Newspaper article St Louis Post-Dispatch (MO)

Heart Matters: Mild Attacks Called Treatment Risk for Elderly

Newspaper article St Louis Post-Dispatch (MO)

Heart Matters: Mild Attacks Called Treatment Risk for Elderly

Article excerpt

If you're one of the 400,000 elderly Americans expected to suffer a heart attack this year, chances are good that if the attack is a small one, doctors won't do all they could for you.

And that could be costly down the line.

A study by researchers at Washington University School of Medicine shows that people over 70 who survive relatively small heart attacks are more likely to die in the year after they are discharged from the hospital than younger people with similar attacks or older people with larger attacks.

The finding negates the popular misconception that small heart attacks are less serious than larger ones, said Dr. Michael W. Rich, an associate professor of medicine.

Rich, who is also director of geriatric cardiology at Jewish Hospital, said the study shows that the younger people and the older people with larger attacks get more aggressive treatment from doctors. The study was published in a recent edition of the American Journal of Cardiology.

"People tend to have a false sense of security about smaller heart attacks because these patients have a more favorable outcome early on," said Rich, the study's lead investigator. "But they really aren't less serious because so many of these patients still do poorly after they go home."

He says doctors are reluctant to run out "big gun" therapies such as angioplasty and clot-busting drugs for patients suffering smaller heart attacks.

Rich cited three reasons:

Age-related risk for complications from such procedures.

Older people's lower expectations about their post-discharge activity levels.

Older people's unwillingness to submit to aggressive medical treatment.

"Procedures like heart catheterization and angioplasty require informed consent," Rich said. "Physicians can explain the rationale for these procedures, but a hospital is not a jail. We can't force people to undergo treatments they don't want."

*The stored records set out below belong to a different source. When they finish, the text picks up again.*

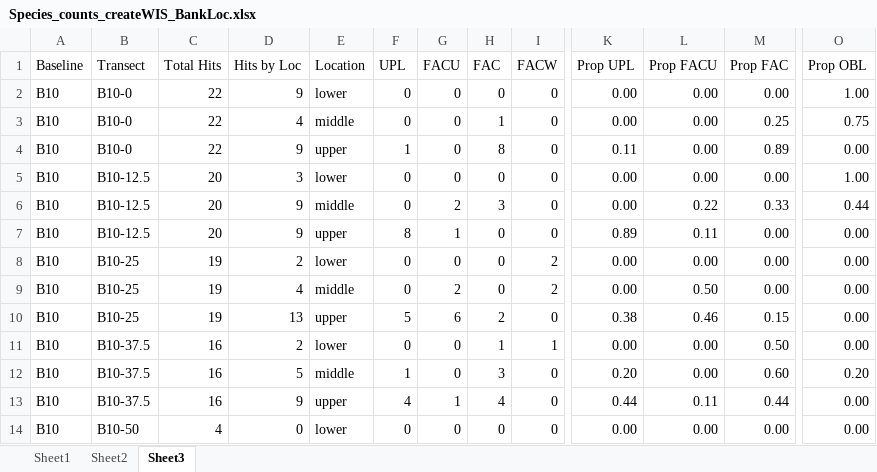
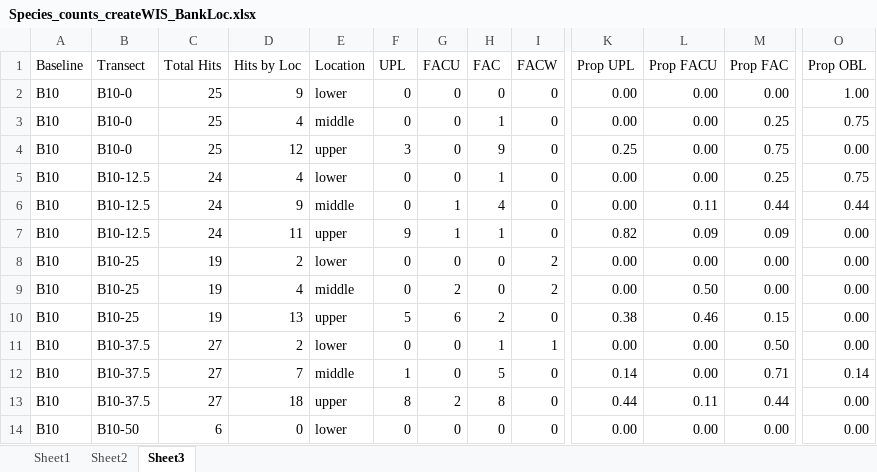
Before and after one commit to calba12/HLC_soil_and_veg, an Excel workbook: Species_counts_createWIS_BankLoc.xlsx, sheet Sheet3, drawn as a sheet; only a part is shown, gaps mark what is left out; values as stored, in another font and other column widths than the file's, no borders; the diff covers the shown part only; the diff names each change by its address in the sheet, - before the commit and + after, or states it on an @@ line.

```diff
--- a/Species_counts_createWIS_BankLoc.xlsx (sheet Sheet3)
+++ b/Species_counts_createWIS_BankLoc.xlsx (sheet Sheet3)
-C2:C4 (Total Hits): 22
+C2:C4 (Total Hits): 25
-D4 (Hits by Loc): 9
+D4 (Hits by Loc): 12
-F4 (UPL): 1
+F4 (UPL): 3
-H4 (FAC): 8
+H4 (FAC): 9
-K4 (Prop UPL): 0.11
+K4 (Prop UPL): 0.25
-M4 (Prop FAC): 0.89
+M4 (Prop FAC): 0.75
-C5:C7 (Total Hits): 20
+C5:C7 (Total Hits): 24
-D5 (Hits by Loc): 3
+D5 (Hits by Loc): 4
-H5 (FAC): 0
+H5 (FAC): 1
-M5 (Prop FAC): 0.00
+M5 (Prop FAC): 0.25
-O5 (Prop OBL): 1.00
+O5 (Prop OBL): 0.75
-G6 (FACU): 2
+G6 (FACU): 1
-H6 (FAC): 3
+H6 (FAC): 4
-L6 (Prop FACU): 0.22
+L6 (Prop FACU): 0.11
-M6 (Prop FAC): 0.33
+M6 (Prop FAC): 0.44
-D7 (Hits by Loc): 9
+D7 (Hits by Loc): 11
-F7 (UPL): 8
+F7 (UPL): 9
-H7 (FAC): 0
+H7 (FAC): 1
-K7 (Prop UPL): 0.89
+K7 (Prop UPL): 0.82
-L7 (Prop FACU): 0.11
+L7 (Prop FACU): 0.09
-M7 (Prop FAC): 0.00
+M7 (Prop FAC): 0.09
-C11:C13 (Total Hits): 16
+C11:C13 (Total Hits): 27
-D12 (Hits by Loc): 5
+D12 (Hits by Loc): 7
-H12 (FAC): 3
+H12 (FAC): 5
-K12 (Prop UPL): 0.20
+K12 (Prop UPL): 0.14
-M12 (Prop FAC): 0.60
+M12 (Prop FAC): 0.71
-O12 (Prop OBL): 0.20
+O12 (Prop OBL): 0.14
-D13 (Hits by Loc): 9
+D13 (Hits by Loc): 18
-F13 (UPL): 4
+F13 (UPL): 8
-G13 (FACU): 1
+G13 (FACU): 2
-H13 (FAC): 4
+H13 (FAC): 8
-C14 (Total Hits): 4
+C14 (Total Hits): 6
```
Also changed, not shown: 10 added rows, 10 removed rows, 3 moved rows and 335 edited cells elsewhere in this sheet, sheet Sheet2, Species_counts_CreateFunctionalGroups.xlsx, Species_counts_createNatIntro_BankLoc.xlsx, 21 other files.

Rich's team studied 70 patients over age 70 who were hospitalized after suffering smaller myocardial infarctions. They were followed for a year, and their death rate was compared with 61 patients who were under 70 and had suffered similar milder attacks and 56 patients over 70 who had suffered larger attacks. …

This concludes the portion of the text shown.